Photos from inside the old vaults of one of Birmingham’s newly renovated historic buildings.
Photos by Cody Owens.
Renovations on the historic Federal Reserve Building in downtown Birmingham began in 2014 after Harbert Realty and Capstone Real Estate Investments decided to breathe new life into the building that was once a hub for economic activity in the city.
From 1927 until 2000 the bank was a key component for economic development in Birmingham, until the Federal Reserve Bank of Atlanta branch moved operations to Liberty Park, south of downtown.
In January the first tenants will begin to move into the third floor space, the first to be completed. Each floor will be leased separately, according to the developers. Weld was offered a tour of the newly finished —and, in some places, unfinished — building in the heart of Birmingham’s financial district.

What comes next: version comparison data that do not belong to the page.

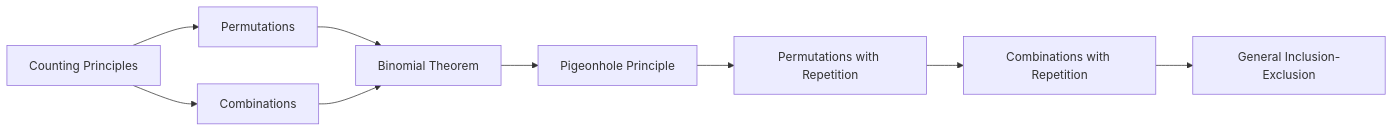
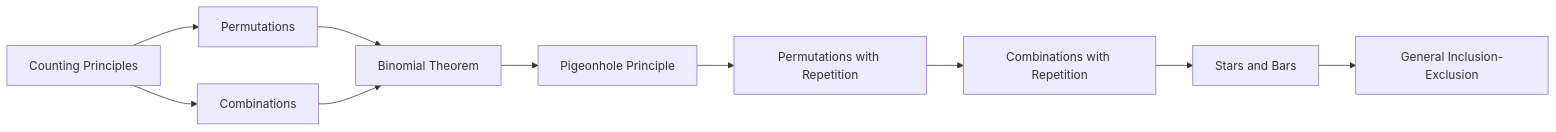
The diagram in docs/courses/discrete-mathematics/05-combinatorics.md (Raushan666java/ai-engineering-journey), drawn with Mermaid before and after one commit. The commit also changed other lines of this file and 62 other files, not shown here.

````diff
--- a/docs/courses/discrete-mathematics/05-combinatorics.md
+++ b/docs/courses/discrete-mathematics/05-combinatorics.md
@@ -28,11 +31,12 @@
 ```mermaid
 flowchart LR
     A[Counting Principles] --> B[Permutations]
     A --> C[Combinations]
     B --> D[Binomial Theorem]
     C --> D
     D --> E[Pigeonhole Principle]
     E --> F[Permutations with Repetition]
     F --> G[Combinations with Repetition]
-    G --> H[General Inclusion-Exclusion]
+    G --> H[Stars and Bars]
+    H --> I[General Inclusion-Exclusion]
 ```
````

In the subbasement, there is an old firing range that officials used to put to good use. The original sign still hangs above the area where officers would practice shooting targets 30 feet below ground.

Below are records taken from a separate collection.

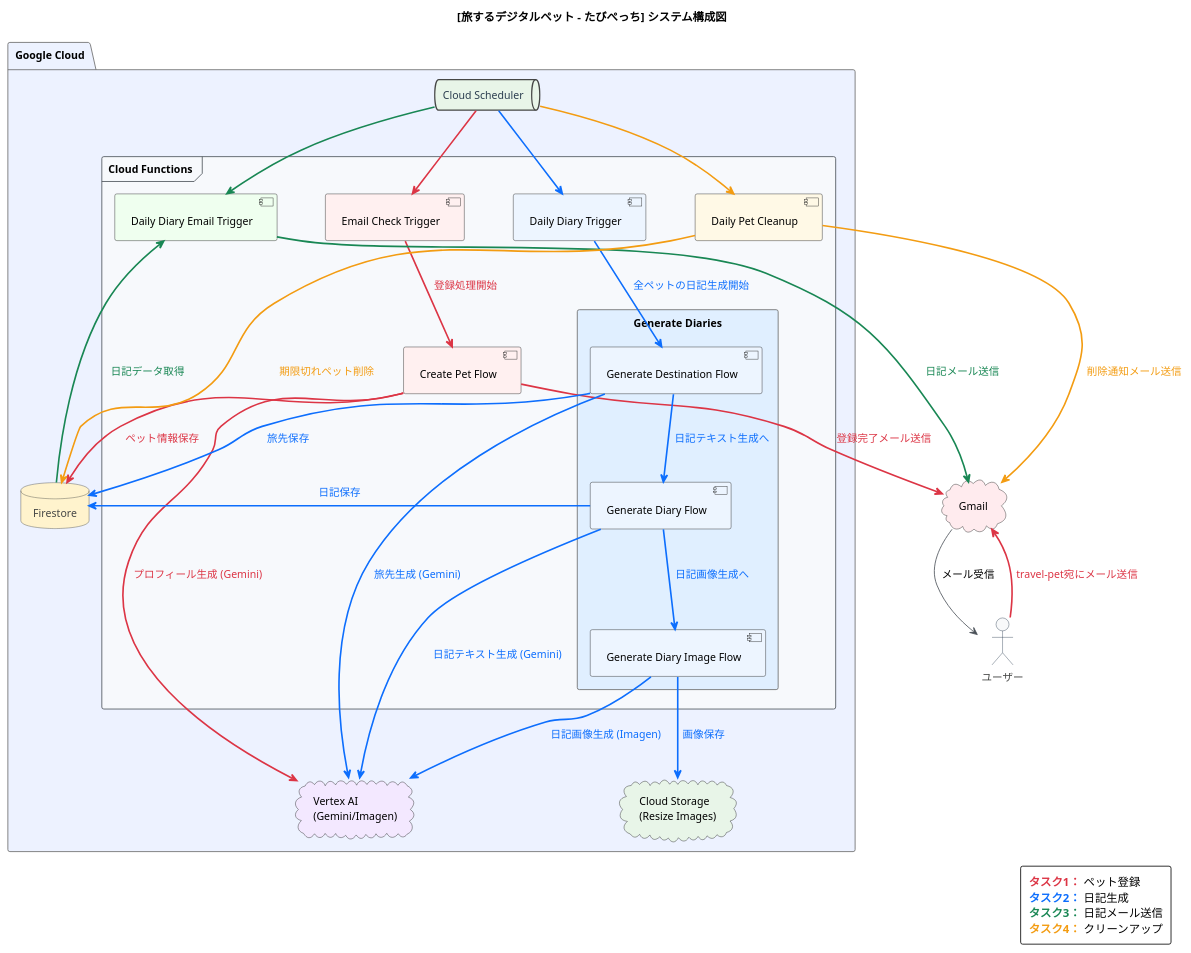
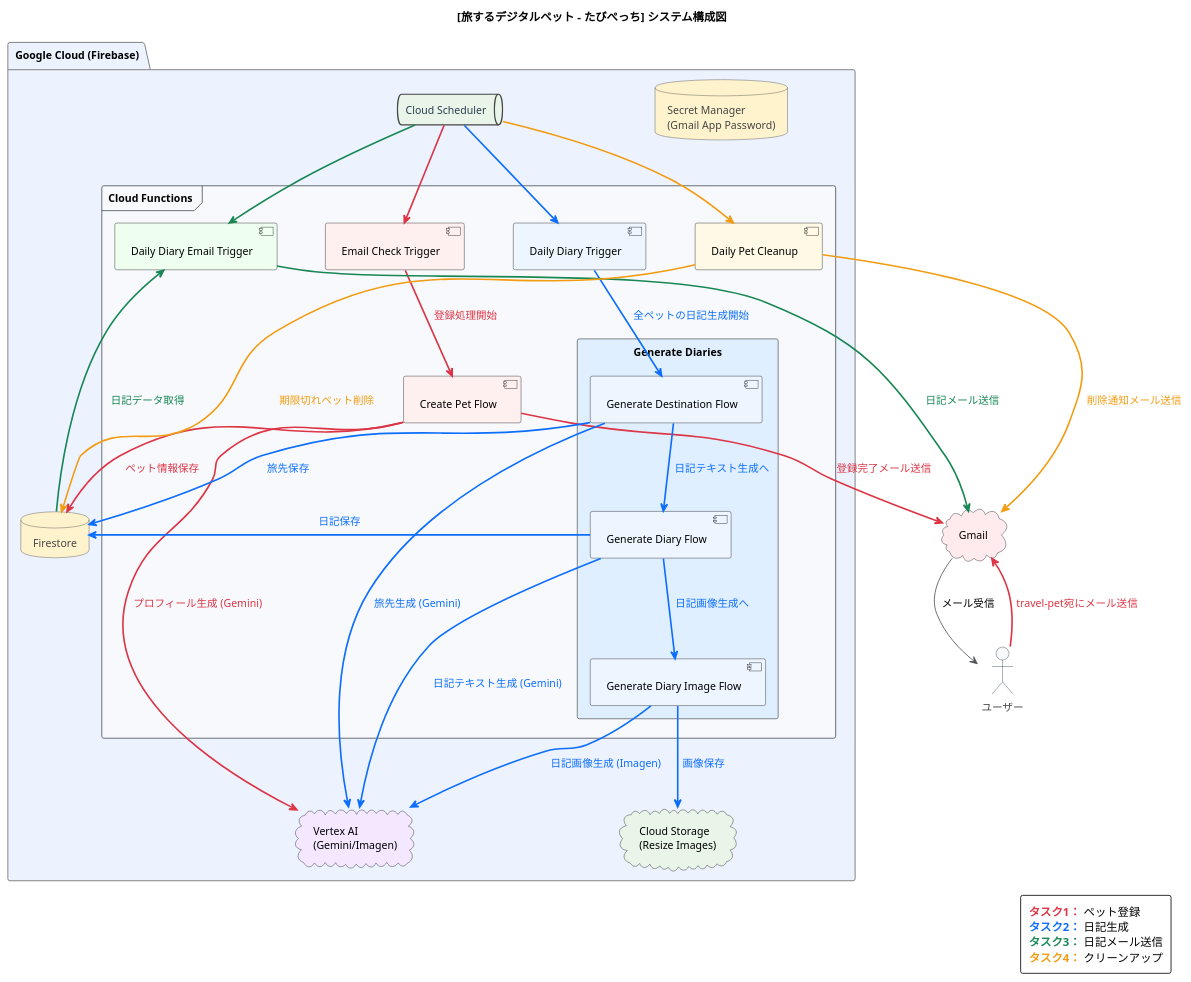
One commit to enu-kuro/travel-pet changed the diagram in systemDiagram.puml. Above: the diagram before and after it, drawn with PlantUML. The commit also changed 3 other files, not shown here.

```diff
--- a/systemDiagram.puml
+++ b/systemDiagram.puml
@@ -1,90 +1,91 @@
 @startuml
 '=== 全体設定 ===
 title [旅するデジタルペット – たびぺっち] システム構成図
 !theme vibrant
 top to bottom direction
 skinparam {
     DefaultFontName "Yu Gothic UI"
     DefaultFontSize 13
     padding 5
     Nodesep 60
     Ranksep 80
     shadowing false
     roundCorner 5
     actorBorderColor #2C3E50
     actorBackgroundColor #F8F9FA
     databaseBackgroundColor #FFF3CD
     cloudBackgroundColor #E3F2FD
     queueBackgroundColor #E8F5E8
     queueFontColor #2C3E50
     frame {
       BorderColor #495057
       BackgroundColor #FAFBFC
     }
     arrow {
       Color #495057
     }
 }
 
 '=== コンポーネント定義 ===
 actor "ユーザー" as User
 cloud "Gmail" as Gmail #FFEBEE
 
-package "Google Cloud" #EDF2FF {
+package "Google Cloud (Firebase)" #EDF2FF {
+    database "Secret Manager\n(Gmail App Password)" as SecretManager #FFF3CD
     queue "Cloud Scheduler" as CloudScheduler
     database "Firestore" as Firestore
     cloud "Cloud Storage\n(Resize Images)" as CloudStorage #E8F5E8
     cloud "Vertex AI\n(Gemini/Imagen)" as VertexAI #F3E8FF
 
     frame "Cloud Functions" #F7F9FC {
         [Email Check Trigger] as EmailCheck #FFF0F0
         [Create Pet Flow] as CreatePet #FFF0F0
         [Daily Diary Trigger] as DiaryTrigger #EDF5FF
 
         rectangle "Generate Diaries" #E0EFFF {
             [Generate Destination Flow] as GenerateDestination #EDF5FF
             [Generate Diary Flow]       as GenerateDiary #EDF5FF
             [Generate Diary Image Flow] as GenerateDiaryImage #EDF5FF
         }
 
         [Daily Diary Email Trigger] as DiaryEmail #EFFFEF
         [Daily Pet Cleanup]        as Cleanup #FFF9E6
     }
 }
 
 '=== フロー定義 ===
 User -[#DC3545,bold]-> Gmail : <color:#DC3545>travel-pet宛にメール送信</color>
 CloudScheduler -[#DC3545,bold]-> EmailCheck
 EmailCheck -[#DC3545,bold]-> CreatePet : <color:#DC3545>登録処理開始</color>
 CreatePet -[#DC3545,bold]-> VertexAI : <color:#DC3545>プロフィール生成 (Gemini)</color>
 CreatePet -[#DC3545,bold]-> Firestore : <color:#DC3545>ペット情報保存</color>
 CreatePet -[#DC3545,bold]-> Gmail : <color:#DC3545>登録完了メール送信</color>
 
 CloudScheduler -[#0D6EFD,bold]-> DiaryTrigger
 DiaryTrigger -[#0D6EFD,bold]-> GenerateDestination : <color:#0D6EFD>全ペットの日記生成開始</color>
 GenerateDestination -[#0D6EFD,bold]-> VertexAI : <color:#0D6EFD>旅先生成 (Gemini)</color>
 GenerateDestination -[#0D6EFD,bold]-> Firestore : <color:#0D6EFD>旅先保存</color>
 GenerateDestination -[#0D6EFD,bold]-> GenerateDiary : <color:#0D6EFD>日記テキスト生成へ</color>
 GenerateDiary -[#0D6EFD,bold]-> VertexAI : <color:#0D6EFD>日記テキスト生成 (Gemini)</color>
 GenerateDiary -[#0D6EFD,bold]-> Firestore : <color:#0D6EFD>日記保存</color>
 GenerateDiary -[#0D6EFD,bold]-> GenerateDiaryImage : <color:#0D6EFD>日記画像生成へ</color>
 GenerateDiaryImage -[#0D6EFD,bold]-> VertexAI : <color:#0D6EFD>日記画像生成 (Imagen)</color>
 GenerateDiaryImage -[#0D6EFD,bold]-> CloudStorage : <color:#0D6EFD>画像保存</color>
 
 CloudScheduler -[#198754,bold]-> DiaryEmail
 Firestore -[#198754,bold]-> DiaryEmail : <color:#198754>日記データ取得</color>
 DiaryEmail -[#198754,bold]-> Gmail : <color:#198754>日記メール送信</color>
 
 CloudScheduler -[#F39C12,bold]-> Cleanup
 Cleanup -[#F39C12,bold]-> Firestore : <color:#F39C12>期限切れペット削除</color>
 Cleanup -[#F39C12,bold]-> Gmail : <color:#F39C12>削除通知メール送信</color>
 
 Gmail -> User : メール受信
 
 legend right
   <font color=#DC3545><b>タスク1：</b></font> ペット登録
   <font color=#0D6EFD><b>タスク2：</b></font> 日記生成
   <font color=#198754><b>タスク3：</b></font> 日記メール送信
   <font color=#F39C12><b>タスク4：</b></font> クリーンアップ
 endlegend
 @enduml
```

Portions of the two-story vault, half of which is located underground, served as a temporary jail for inmates coming from the federal courthouse across Fifth Avenue North. A tunnel that runs under the street connecting the courthouse to the holding cells has since been walled off from the vaults.
Large windows overlook the federal courthouse across the street and offer similarly unique views of the city throughout the various spaces in the building.
The vault doors are so heavy that the foundation had to be reinforced beneath them. The developers were unable to remove them, so instead have repurposed them for the space. On the first floor, one of the old vaults has been converted into a bathroom for the restaurant, Urban Cookhouse, and other tenants that will eventually occupy the space.
The original doors leading to the ramp where money trucks would drive from the street to the bank’s vaults are still in place. The developer decided to refinish them, much like other historical components of the property, as opposed to replacing them.
The original atrium was three stories tall but had been redone at some point, walling off the top two floors from the one below. The space will now serve as an office.